Municipal expenditure management is critical for leveraging the overall effective performance of the Department of Local Government. This research assessed the impact of the municipal financial minimum competency programme on expenditure managementin five local municipalities in the Bojanala Platinum District Municipality (Bojanala Platinum). These five local municipalities are: Moretele, Madibeng, Moses Kotane, Kgetlengrivier and Rustenburg. The study, which was based on the quantitative research approach, was conducted by using the prescribed financial ratios of the National Treasury (2014) to assess the impact of the municipal financial minimum competency programme on expenditure management in the five local municipalities in Bojanala Platinum. The research findings demonstrated some of the local municipalities striving to bring the ratios for their capital expenditure to total expenditure within the prescribed National Treasury’s (2014:1) norm of 10%–20%. Such quests were found to be accompanied by initiatives to control the ratios on the capital expenditure budget implementation indicator, as well as the operating expenditure budget implementation indicator within the National Treasury’s (2014:1) norm of 95%–100%. Findings further indicated significant efforts being made by some of the local municipalities to manage their current ratios. However, despite these improvements, it became evident that, even after the implementation of the municipal minimum competency programmes, most of the local municipalities are still grappling with the challenge of managing irregular, fruitless, wasteful and unauthorised expenditures. Higher rates of irregular, fruitless, wasteful and unauthorised expenditures were found to be exacerbated by poor budget implementation, resulting in either overspending or underspending. This view was echoed by signs of improvement in local municipalities, such as the Rustenburg Local Municipality, not being easily discernible – even after the implementation of the municipal minimum competency programmes. Incidents of over or underspending were still fully prevalent. Combined with the increasing difficulties of managing and maintaining the appropriate liquidity position, these situations affected the efficiency of municipal expenditure management and budget implementation. The analysis of the Auditor-General’s reports of the financial years 2007/2008, 2013/2014, 2014/2015 and 2015/2016 for all the local municipalities in Bojanala Platinum District attributed to some of the causes of the challenges in deficient internal control systems, inaccuracy of budgeting, poor governance, lack of leadership, oversight, poor working capital management and poor records management. These internal conditions have obviously affected the extent to which the implementation of the municipal minimum competency requirements in the Bojanala Platinum District Municipality has impacted on the improvement of the municipal expenditure management.
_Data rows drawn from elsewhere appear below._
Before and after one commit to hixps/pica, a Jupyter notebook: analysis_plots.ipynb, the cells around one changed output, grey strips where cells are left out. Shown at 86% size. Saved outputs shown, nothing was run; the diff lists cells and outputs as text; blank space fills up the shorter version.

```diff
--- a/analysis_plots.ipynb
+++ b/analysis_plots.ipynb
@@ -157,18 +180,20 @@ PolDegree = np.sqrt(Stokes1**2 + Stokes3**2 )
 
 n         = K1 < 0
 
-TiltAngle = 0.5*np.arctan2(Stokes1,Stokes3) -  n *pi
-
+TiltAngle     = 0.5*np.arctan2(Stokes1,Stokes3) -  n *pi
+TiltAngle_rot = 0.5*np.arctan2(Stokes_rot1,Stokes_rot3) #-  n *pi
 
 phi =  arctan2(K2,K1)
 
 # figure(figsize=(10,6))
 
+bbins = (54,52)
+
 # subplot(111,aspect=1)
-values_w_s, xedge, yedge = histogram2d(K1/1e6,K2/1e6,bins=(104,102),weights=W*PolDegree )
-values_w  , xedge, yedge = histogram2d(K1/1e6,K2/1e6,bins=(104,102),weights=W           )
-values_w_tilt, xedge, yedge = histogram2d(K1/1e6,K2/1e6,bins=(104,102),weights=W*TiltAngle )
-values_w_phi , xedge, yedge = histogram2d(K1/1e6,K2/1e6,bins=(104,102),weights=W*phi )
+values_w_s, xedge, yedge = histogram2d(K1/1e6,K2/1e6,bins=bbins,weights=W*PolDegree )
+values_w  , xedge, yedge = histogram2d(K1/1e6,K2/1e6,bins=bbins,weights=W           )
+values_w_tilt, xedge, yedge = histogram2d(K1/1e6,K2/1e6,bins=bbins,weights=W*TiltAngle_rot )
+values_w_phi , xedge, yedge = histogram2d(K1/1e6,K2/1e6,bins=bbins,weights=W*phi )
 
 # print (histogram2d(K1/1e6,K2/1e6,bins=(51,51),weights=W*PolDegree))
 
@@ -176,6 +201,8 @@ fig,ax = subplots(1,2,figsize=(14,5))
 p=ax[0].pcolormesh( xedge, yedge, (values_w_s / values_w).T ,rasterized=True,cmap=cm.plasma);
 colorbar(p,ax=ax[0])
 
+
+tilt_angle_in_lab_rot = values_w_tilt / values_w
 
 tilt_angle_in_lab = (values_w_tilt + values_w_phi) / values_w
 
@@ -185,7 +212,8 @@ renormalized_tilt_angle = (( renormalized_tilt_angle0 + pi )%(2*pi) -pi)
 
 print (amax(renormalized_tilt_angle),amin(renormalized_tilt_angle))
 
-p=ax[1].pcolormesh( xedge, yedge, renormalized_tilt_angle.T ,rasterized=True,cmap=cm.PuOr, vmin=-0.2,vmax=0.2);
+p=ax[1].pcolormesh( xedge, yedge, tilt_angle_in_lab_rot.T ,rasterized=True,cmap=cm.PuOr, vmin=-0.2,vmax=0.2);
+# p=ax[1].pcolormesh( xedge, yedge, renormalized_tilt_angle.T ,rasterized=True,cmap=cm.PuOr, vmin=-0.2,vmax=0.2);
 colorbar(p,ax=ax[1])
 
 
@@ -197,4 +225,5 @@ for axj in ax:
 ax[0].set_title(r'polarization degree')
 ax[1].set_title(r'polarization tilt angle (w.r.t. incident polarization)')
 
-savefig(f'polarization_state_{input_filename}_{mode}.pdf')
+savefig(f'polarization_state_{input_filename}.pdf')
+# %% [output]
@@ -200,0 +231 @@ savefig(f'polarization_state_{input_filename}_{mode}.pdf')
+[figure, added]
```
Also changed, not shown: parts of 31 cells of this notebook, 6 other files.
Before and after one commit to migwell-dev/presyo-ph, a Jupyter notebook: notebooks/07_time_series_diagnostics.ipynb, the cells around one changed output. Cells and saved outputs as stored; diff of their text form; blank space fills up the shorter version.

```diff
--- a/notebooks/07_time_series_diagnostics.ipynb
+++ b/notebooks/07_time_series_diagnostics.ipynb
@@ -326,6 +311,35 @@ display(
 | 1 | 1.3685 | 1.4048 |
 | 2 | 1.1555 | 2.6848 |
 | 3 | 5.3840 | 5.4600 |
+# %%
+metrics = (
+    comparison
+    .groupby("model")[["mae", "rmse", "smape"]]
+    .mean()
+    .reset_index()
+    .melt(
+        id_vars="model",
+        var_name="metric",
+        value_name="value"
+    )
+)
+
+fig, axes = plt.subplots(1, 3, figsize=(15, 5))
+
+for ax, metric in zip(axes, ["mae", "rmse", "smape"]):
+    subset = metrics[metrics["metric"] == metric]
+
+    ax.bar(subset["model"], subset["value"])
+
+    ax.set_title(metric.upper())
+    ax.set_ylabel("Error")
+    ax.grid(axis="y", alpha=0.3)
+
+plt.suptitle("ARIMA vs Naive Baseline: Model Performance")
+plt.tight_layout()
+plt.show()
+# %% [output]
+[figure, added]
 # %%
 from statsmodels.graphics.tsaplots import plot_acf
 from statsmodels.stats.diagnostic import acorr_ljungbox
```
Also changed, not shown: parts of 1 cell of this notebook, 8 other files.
To discern new strategies through which the implementation of the municipal minimum competency requirements in the Bojanala Platinum District Municipality can be improved, it is argued that the North West Provincial Treasury should consider developing effective internal control systems, as well as a centralised Bojanala Platinum District Municipality procurement system. These systems should be accompanied by the enforcement of the principles of good governance, so as to curtail corruption and unethical practices. Furthermore, the North West Provincial Treasury should emphasise the need for the municipal officials’ working capital management skills and competencies for upholding financial ethics, training and development. These skills sets should be accompanied by the development of the skills and competencies critical for edifying effective budget development and implementation. Future research can opt to explore the constraints involved in the implementation of the municipal minimum competency programmes.
Dissertation (MAdmin)--University of Pretoria, 2019.